The task: Scan the listing and copy each line where the word "width" is present.

Provided data:
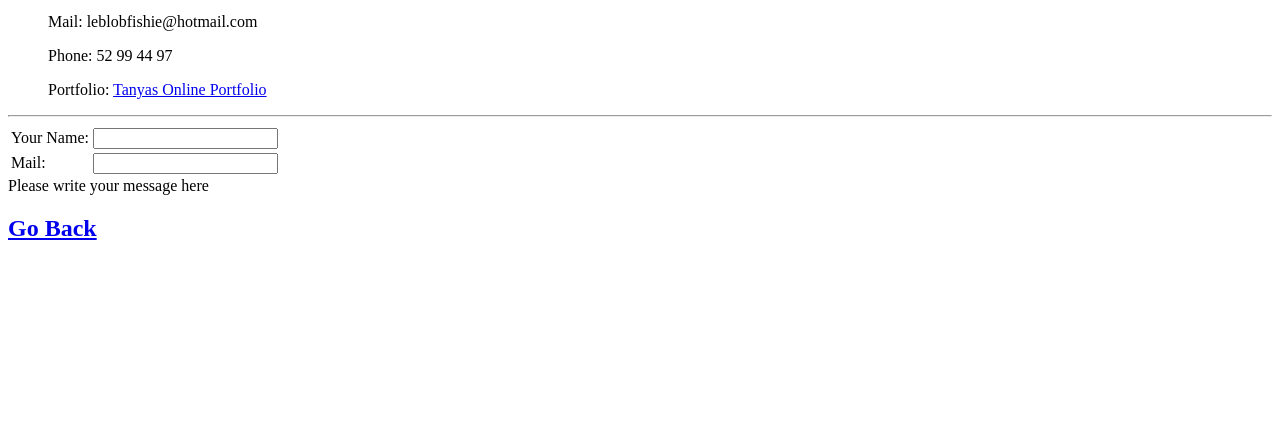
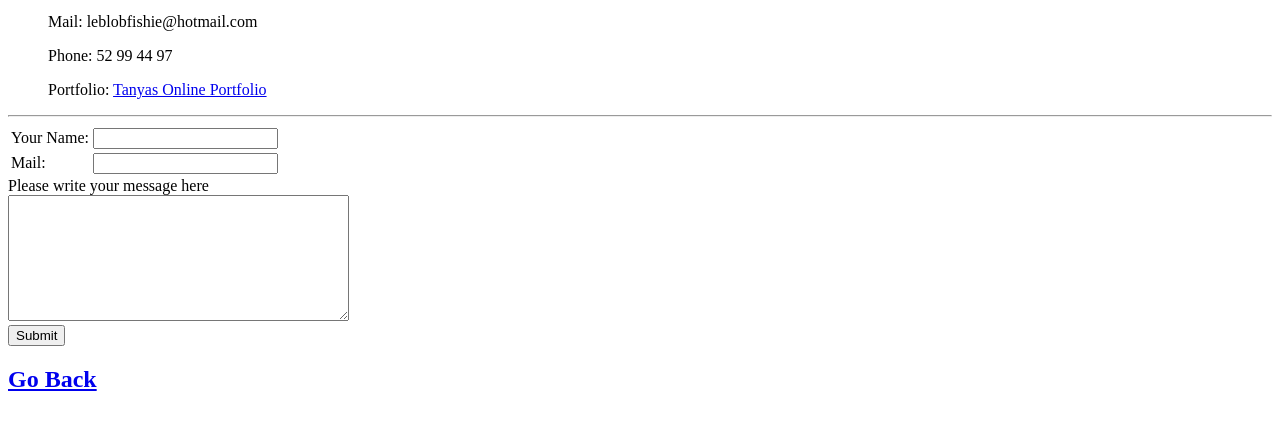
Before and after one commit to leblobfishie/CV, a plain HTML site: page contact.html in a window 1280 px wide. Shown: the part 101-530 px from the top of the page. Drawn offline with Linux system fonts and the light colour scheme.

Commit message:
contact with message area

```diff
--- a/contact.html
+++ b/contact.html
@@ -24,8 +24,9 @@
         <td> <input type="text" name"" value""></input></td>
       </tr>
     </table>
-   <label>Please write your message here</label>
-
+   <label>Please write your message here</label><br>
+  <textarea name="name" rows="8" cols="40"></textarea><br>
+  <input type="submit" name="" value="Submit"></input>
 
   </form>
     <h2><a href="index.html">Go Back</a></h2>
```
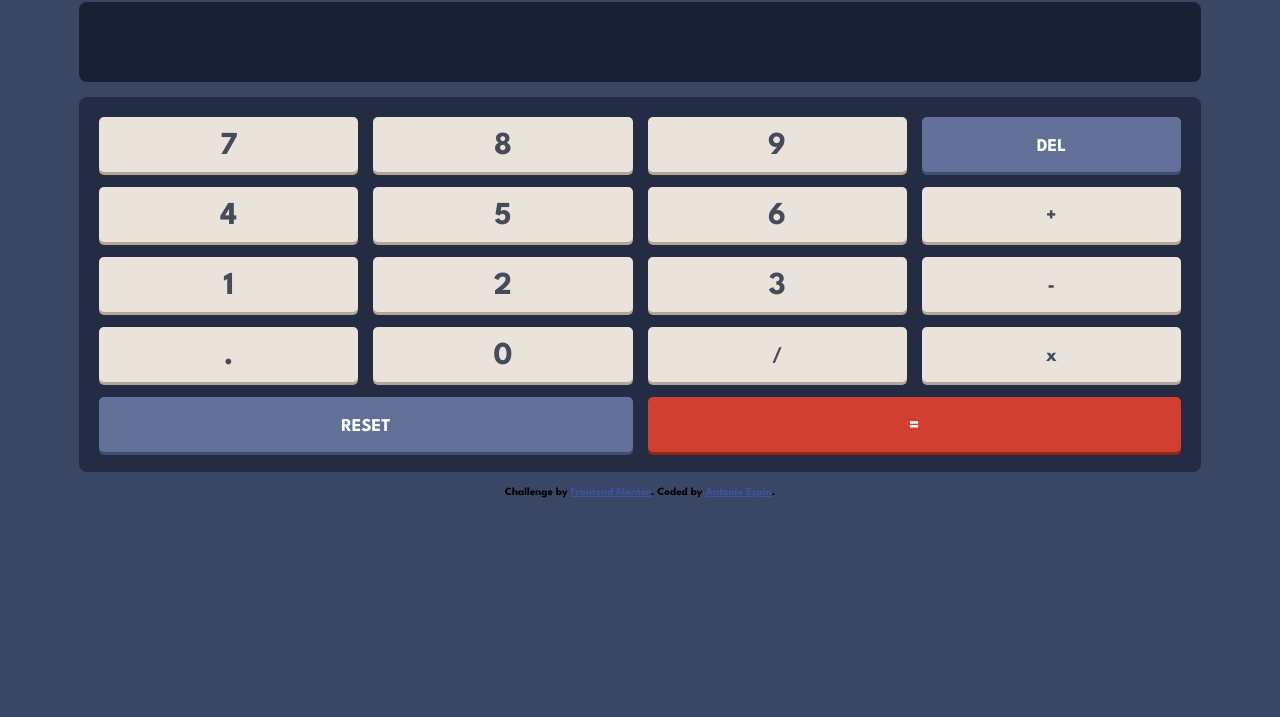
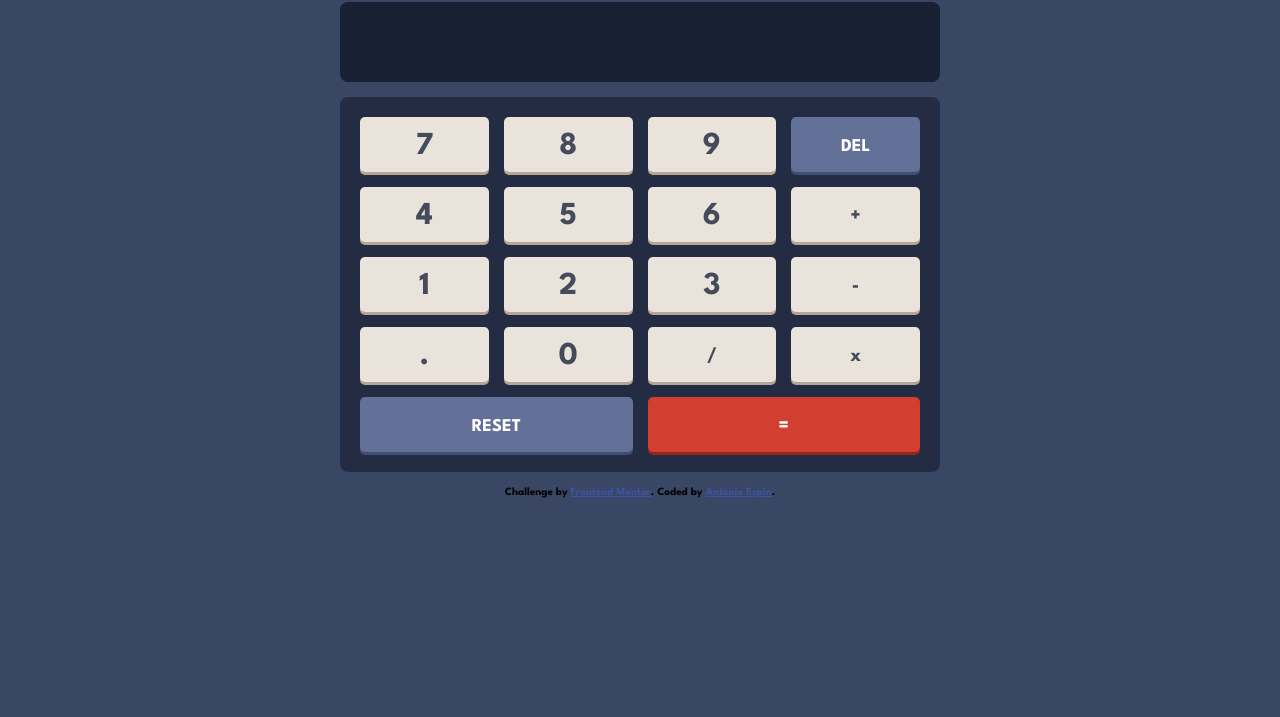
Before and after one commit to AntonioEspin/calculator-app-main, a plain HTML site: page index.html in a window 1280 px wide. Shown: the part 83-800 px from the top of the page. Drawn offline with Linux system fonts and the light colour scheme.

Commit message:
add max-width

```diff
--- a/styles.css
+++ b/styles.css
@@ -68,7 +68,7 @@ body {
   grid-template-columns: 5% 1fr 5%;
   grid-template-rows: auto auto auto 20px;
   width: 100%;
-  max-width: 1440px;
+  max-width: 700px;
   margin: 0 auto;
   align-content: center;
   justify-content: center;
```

Your response:
add max-width
   width: 100%;
-  max-width: 1440px;
+  max-width: 700px;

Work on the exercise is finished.